In a chilling message to both Democrats and Republicans, well over a third (39 percent) of Americans say that they are concerned about how much personal data is in the possession of political parties and campaigns during the lead up to this November’s general elections. This is according to a new national survey released today by CyberScout’s award-winning privacy and security conference—the Privacy XChange Forum.
Additionally, only 22.5 percent of respondents say that they are not concerned over the excess of data and personal information held by these political organizations.
These concerns may very well be justified, considering the parade of politically-focused cybersecurity attacks that have dominated headlines in the past few weeks. Beyond a presidential campaign that has boggled the mind and mystified pollsters, pundits and politicians alike, 2016 has been anything but a typical election season with charges that state-sponsored hackers have compromised various political organizations with the intent of potentially influencing the outcome of the race for the White House. What we know is that the Democratic National Committee fell victim to hackers who inhabited its servers for over a year, stealing nearly 20,000 emails and documents, while Republican nominee Donald Trump essentially dared Russia to commit cyber espionage against his opponent Hillary Clinton. Reports have also surfaced that other political organizations like the DCCC and the Clinton campaign may also have been compromised. What we don’t know is how many other campaigns, parties and PACs may have suffered similar fates. Meanwhile, nearly all major campaigns now rely on data analytics to better understand voter behaviors, so the amount of information collected has increased exponentially.
“The American people have a right to be extremely concerned. Because political organizations and campaigns are in possession of staggering amounts of granular personal data on potential voters in an effort to more effectively and efficiently reach and influence them, they are an irresistible target for hackers and are clearly being targeted” said Adam Levin, chairman and founder of CyberScout and author of Swiped. “Cybersecurity can no longer be a back-burner issue and it is an outrage that up until the past few weeks there was more conversation about building the Great Wall of Mexico than doing whatever is necessary to strengthen our cyber defenses.”

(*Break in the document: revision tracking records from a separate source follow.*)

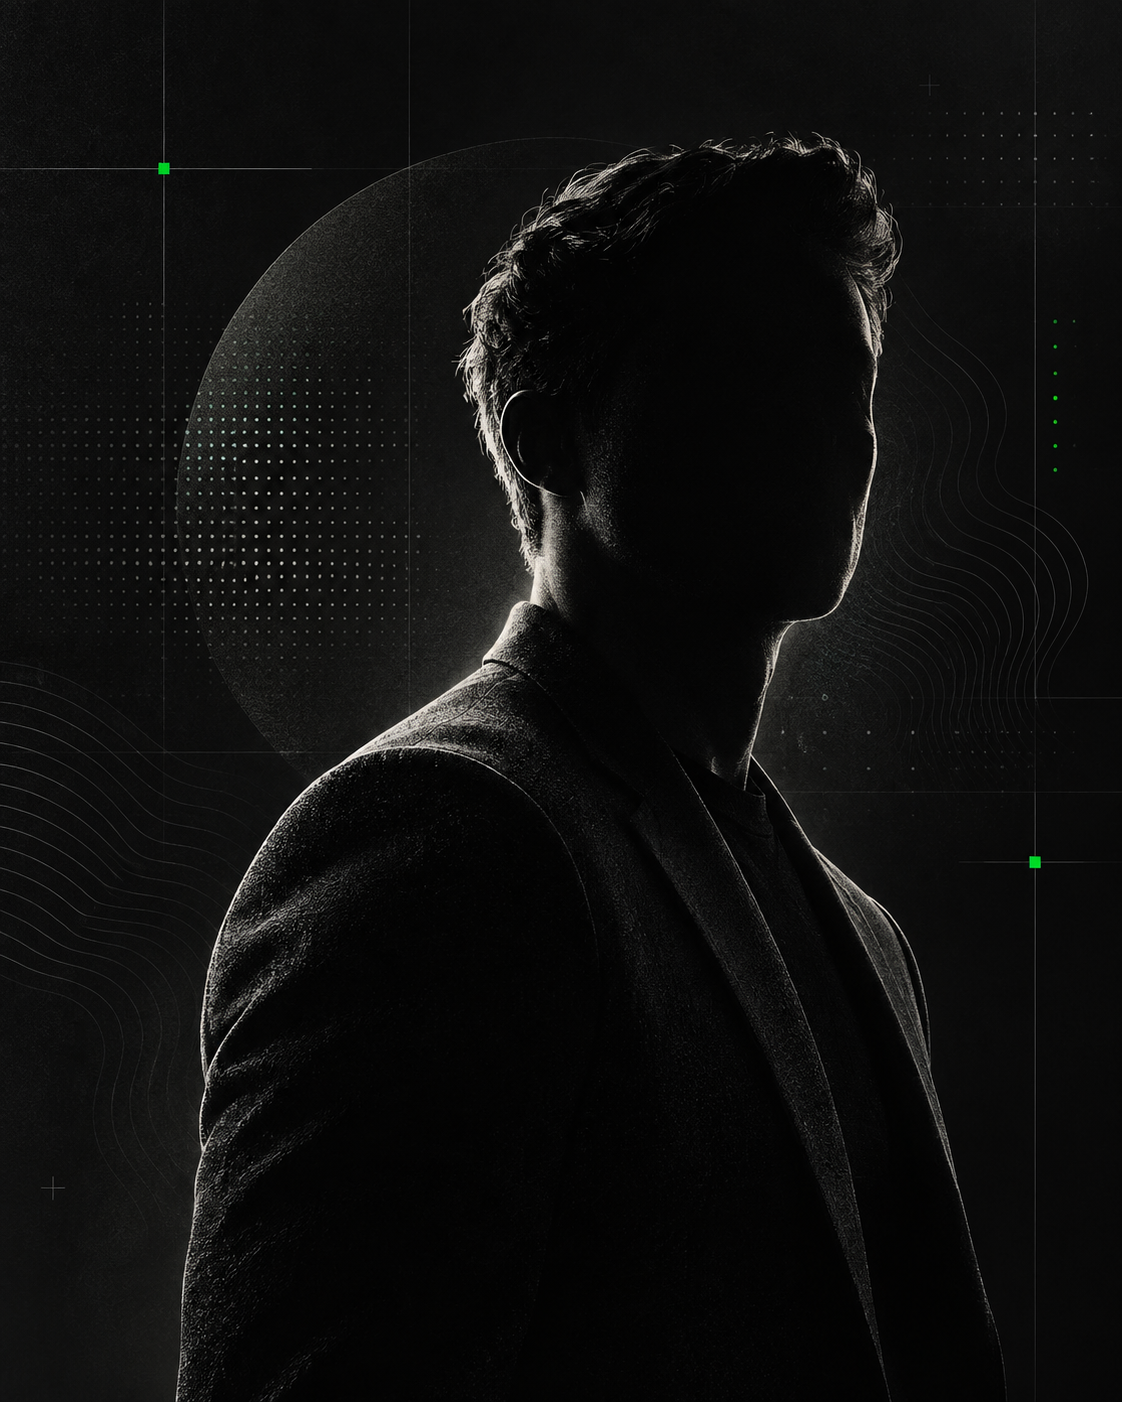
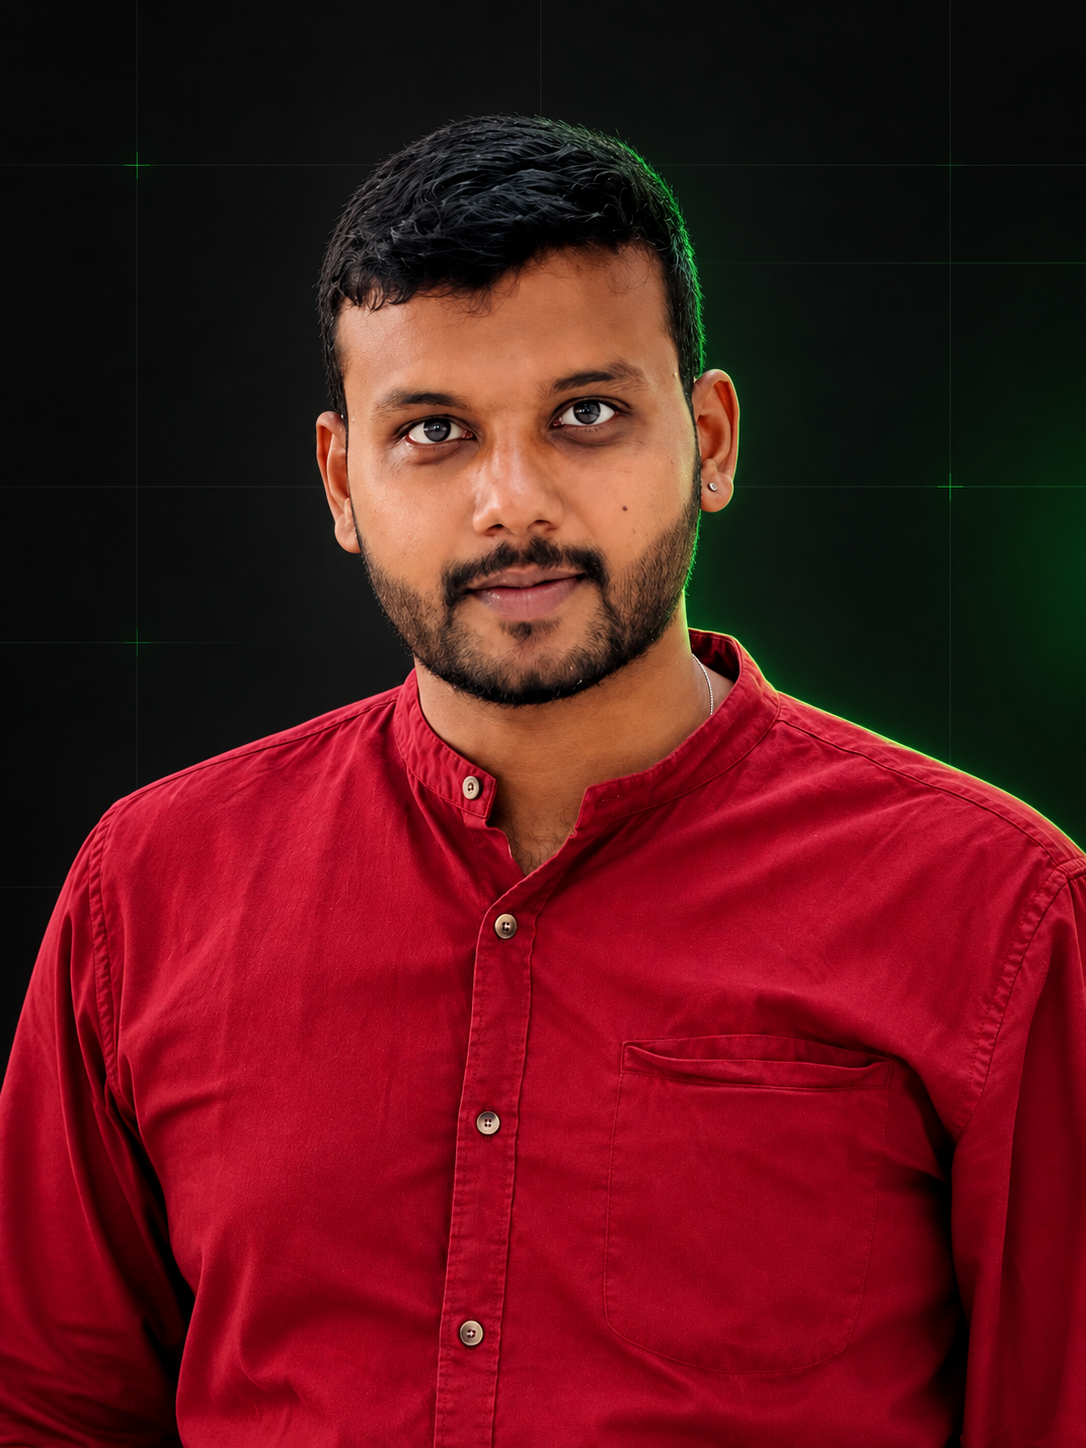
Add personal portrait and clarify India UK experience

diff --git a/src/app/globals.css b/src/app/globals.css
@@ -203,8 +203,8 @@ button, a { -webkit-tap-highlight-color: transparent; }
 .hero .section-eyebrow { position: relative; z-index: 3; margin-bottom: 1rem; }
 .hero-instrumentation { position: relative; z-index: 3; display: flex; flex-wrap: wrap; gap: 0.65rem clamp(1rem, 2.5vw, 2.5rem); margin-bottom: clamp(2rem, 4vw, 4rem); }
 .hero__composition { position: relative; display: grid; align-items: center; }
-.hero-interactive-title { position: relative; z-index: 2; grid-area: 1 / 1; width: min(70%, 72rem); margin: 0; color: var(--color-text-display); font-family: var(--font-display); letter-spacing: var(--tracking-display); line-height: 0.82; text-transform: uppercase; }
-.hero-interactive-title__pressure { display: block; height: clamp(4.2rem, 9.6vw, 11.5rem); }
+.hero-interactive-title { position: relative; z-index: 2; grid-area: 1 / 1; width: min(42%, 50rem); margin: 0; color: var(--color-text-display); font-family: var(--font-display); letter-spacing: var(--tracking-display); line-height: 0.82; text-transform: uppercase; }
+.hero-interactive-title__pressure { display: block; height: clamp(4.2rem, 6vw, 7.25rem); }
 .hero-interactive-title__pressure .text-pressure-title { letter-spacing: -0.065em; }
 .text-pressure-flex { display: flex; justify-content: space-between; }
 .text-pressure-stroke span { position: relative; }
@@ -381,10 +381,12 @@ button, a { -webkit-tap-highlight-color: transparent; }
 .resume-actions { display: flex; flex-wrap: wrap; gap: 0.75rem; margin-top: 2rem; }
 
 .clients-section h2 { margin-block: clamp(4rem, 8vw, 8rem); }
+.clients-section__context { max-width: 46rem; margin: calc(-1 * clamp(2rem, 4vw, 4rem)) 0 clamp(3rem, 6vw, 6rem) auto; color: var(--color-text-secondary); line-height: 1.7; }
 .clients-grid { display: grid; grid-template-columns: repeat(3, minmax(0, 1fr)); border-top: 1px solid var(--color-border-subtle); border-left: 1px solid var(--color-border-subtle); }
 .clients-grid article { min-height: 15rem; padding: clamp(1.5rem, 3vw, 3rem); border-right: 1px solid var(--color-border-subtle); border-bottom: 1px solid var(--color-border-subtle); }
 .clients-grid h3 { margin: 4rem 0 1rem; color: var(--color-text-primary); font: 600 clamp(1.3rem, 2.5vw, 2.8rem)/1 var(--font-display); letter-spacing: -0.04em; text-transform: uppercase; }
 .clients-grid small { color: var(--color-accent); }
+.clients-grid b { display: block; margin-top: 1.5rem; color: var(--color-text-muted); font: 500 0.5rem/1.5 var(--font-meta); letter-spacing: 0.09em; text-transform: uppercase; }
 .highlights-strip { border-top: 1px solid var(--color-border-subtle); background: var(--color-surface-1); }
 .highlights-strip__grid { display: grid; grid-template-columns: repeat(4, minmax(0, 1fr)); }
 .highlights-strip__grid > div { min-height: 14rem; padding: 2rem; border-left: 1px solid var(--color-border-subtle); }

diff --git a/src/data/experience.ts b/src/data/experience.ts
@@ -1,7 +1,7 @@
 import type { TimelineEntry } from "@/types/portfolio";
 
 export const experience: TimelineEntry[] = [
-  { period: "Jan 2023—Present", category: "Entrepreneur", title: "Digital Products & Business Platforms", organization: "Independent ventures", description: "Building CRM systems and technology-driven platforms across education, finance, retail, billing, and commerce—with a focus on practical business use cases." },
-  { period: "Feb 2018—Feb 2022", category: "Technology", title: "Network Engineer / Cyber Security Analyst", organization: "United Kingdom", description: "Supported network infrastructure, security operations, technical troubleshooting, system reliability, and client environments across multiple organizations." },
+  { period: "Jan 2023—Present", category: "Entrepreneur", title: "Digital Products & Business Platforms", organization: "India", description: "Building India-based CRM systems and technology-driven platforms across education, finance, retail, billing, and commerce—with a focus on practical business use cases." },
+  { period: "Feb 2018—Feb 2022", category: "Technology", title: "Network Engineer & Security Analyst", organization: "United Kingdom", description: "Worked as a Network Engineer and Security Analyst across the listed UK client environments, supporting network infrastructure, security operations, technical troubleshooting, monitoring, and system reliability." },
   { period: "2014—2018", category: "Business Operations", title: "Transport & Heavy-Vehicle Operations", organization: "Family transport business", description: "Hands-on operational coordination across logistics, lorries, JCBs, maintenance awareness, and practical day-to-day problem solving." },
 ];

diff --git a/src/app/page.tsx b/src/app/page.tsx
@@ -33,7 +33,7 @@ export default function Home() {
           <PageContainer className="hero__inner">
             <SectionEyebrow><DecryptedLabel text="PORTFOLIO / 2026" /></SectionEyebrow>
             <div className="hero-instrumentation" aria-label="Portfolio metadata">
-              <MetadataLabel label="Identity" value="Dindi Narendra Kumar Madala" />
+              <MetadataLabel label="Base" value="India" />
               <MetadataLabel label="Discipline" value="Systems + Technology" />
               <MetadataLabel label="Status" value="Building" accent />
             </div>
@@ -58,7 +58,7 @@ export default function Home() {
             <div className="about-entry__grid">
               <DisplayHeading id="about-title">Real problems.<br /><span>Working systems.</span></DisplayHeading>
               <div className="about-entry__copy">
-                <p>I&apos;m Dindi Narendra Kumar Madala—an entrepreneur, technologist, system builder, and problem solver. My path from transport operations to networks, cyber security, and digital products shaped a practical way of thinking: understand the real workflow first, then build technology around it.</p>
+                <p>I&apos;m Dindi Narendra Kumar Madala—an India-based entrepreneur, technologist, system builder, and problem solver. My path from transport operations in India to network engineering and security analysis across UK client environments shaped a practical way of thinking: understand the real workflow first, then build technology around it.</p>
                 <p className="about-entry__note">Operations taught responsibility. Technology added leverage. Entrepreneurship connected both to outcomes.</p>
               </div>
             </div>

diff --git a/src/content/portfolio.ts b/src/content/portfolio.ts
@@ -27,7 +27,7 @@ export const portfolioContent = {
     { period: "2016—2019", category: "Operations", title: "Learning systems in motion", organization: "Transport operations", description: "Built an early understanding of logistics, responsibility, coordination, and how real-world systems behave under pressure.", metadata: ["Phase / 01", "Foundation"] },
     { period: "2019—2021", category: "Networks", title: "From operations to infrastructure", organization: "Networking & technical support", description: "Moved closer to technology through network fundamentals, troubleshooting, infrastructure, and service continuity.", metadata: ["Phase / 02", "Technical depth"] },
     { period: "2021—2023", category: "Cyber Security", title: "Thinking in risks and controls", organization: "Security learning & practice", description: "Developed a security-first mindset: observe systems, understand attack surfaces, reduce risk, and document clearly.", metadata: ["Phase / 03", "Security mindset"] },
-    { period: "2023—Now", category: "Entrepreneurship", title: "Building digital products", organization: "Independent ventures", description: "Combining operational experience, technology, and business thinking to create practical products for real problems.", metadata: ["Phase / 04", "Current"] },
+    { period: "2023—Now", category: "Entrepreneurship", title: "Building digital products", organization: "India", description: "Building India-based ventures by combining operational experience, technology, and business thinking to create practical products for real problems.", metadata: ["Phase / 04", "Current"] },
   ],
   experience,
   education,

diff --git a/src/components/clients-highlights.tsx b/src/components/clients-highlights.tsx
@@ -8,8 +8,9 @@ export function ClientsHighlights() {
   return <>
     <section className="clients-section" aria-labelledby="clients-title"><PageContainer>
       <SectionEyebrow index="10"><DecryptedLabel text="SELECTED / CLIENT ENVIRONMENTS" /></SectionEyebrow>
-      <h2 id="clients-title">Client<br /><span>environments.</span></h2>
-      <div className="clients-grid">{clients.map((client, index) => <article key={client.name}><span>CLIENT / {String(index + 1).padStart(2, "0")}</span><h3>{client.name}</h3><small>{client.category}</small></article>)}</div>
+      <h2 id="clients-title">UK client<br /><span>environments.</span></h2>
+      <p className="clients-section__context">Worked across these United Kingdom client environments as a Network Engineer and Security Analyst.</p>
+      <div className="clients-grid">{clients.map((client, index) => <article key={client.name}><span>CLIENT / {String(index + 1).padStart(2, "0")}</span><h3>{client.name}</h3><small>{client.category} / {client.location}</small><b>Network Engineer · Security Analyst</b></article>)}</div>
     </PageContainer></section>
     <section className="highlights-strip" aria-label="Professional highlights"><PageContainer className="highlights-strip__grid">{highlights.map(item => <div key={item.label}><strong>{item.value}</strong><span>{item.label}</span></div>)}</PageContainer></section>
   </>;

diff --git a/src/data/clients.ts b/src/data/clients.ts
@@ -1,8 +1,8 @@
 export const clients = [
-  { name: "Silver Chip", category: "Technology" },
-  { name: "MFG / Motor Fuel Group", category: "Retail" },
-  { name: "BP / British Petroleum", category: "Energy" },
-  { name: "Londis", category: "Retail" },
-  { name: "Monzo Bank", category: "Banking" },
-  { name: "Salford Shopping Centre", category: "Commercial" },
+  { name: "Silver Chip", category: "Technology", location: "United Kingdom" },
+  { name: "MFG / Motor Fuel Group", category: "Retail", location: "United Kingdom" },
+  { name: "BP / British Petroleum", category: "Energy", location: "United Kingdom" },
+  { name: "Londis", category: "Retail", location: "United Kingdom" },
+  { name: "Monzo Bank", category: "Banking", location: "United Kingdom" },
+  { name: "Salford Shopping Centre", category: "Commercial", location: "United Kingdom" },
 ];

diff --git a/src/components/hero/hero-visual.tsx b/src/components/hero/hero-visual.tsx
@@ -52,14 +52,14 @@ export function HeroVisual() {
             dotSize={1}
             shape="circle"
             contrast={1.15}
-            trigger={interactive ? "hover" : "off"}
-            idleReveal={0.72}
+            trigger="off"
+            idleReveal={1}
             borderRadius="0"
             style={{}}
           />
-          <span className="hero-visual__asset-label">[ IDENTITY / SYSTEMS ] <small>DNKM</small></span>
+          <span className="hero-visual__asset-label">[ PORTRAIT / DNKM ] <small>India</small></span>
         </div>
-        <p className="hero-visual__meta"><span>Profile / DNKM</span><span>Builder / Entrepreneur</span></p>
+        <p className="hero-visual__meta"><span>Dindi Narendra Kumar</span><span>Entrepreneur / India</span></p>
       </div>
     </div>
   );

Below, please see the full survey question and answer carried out.
CyberScout commissioned SHIFT Communications to survey U.S. online consumers to uncover understanding and attitudes as they relate to how much of our personal data political parties/campaigns are in possession of this election season. The survey was shown to 9,057 people age 18+ with 2,004 responses, for a 22.1% response rate, with a 95% confidence level.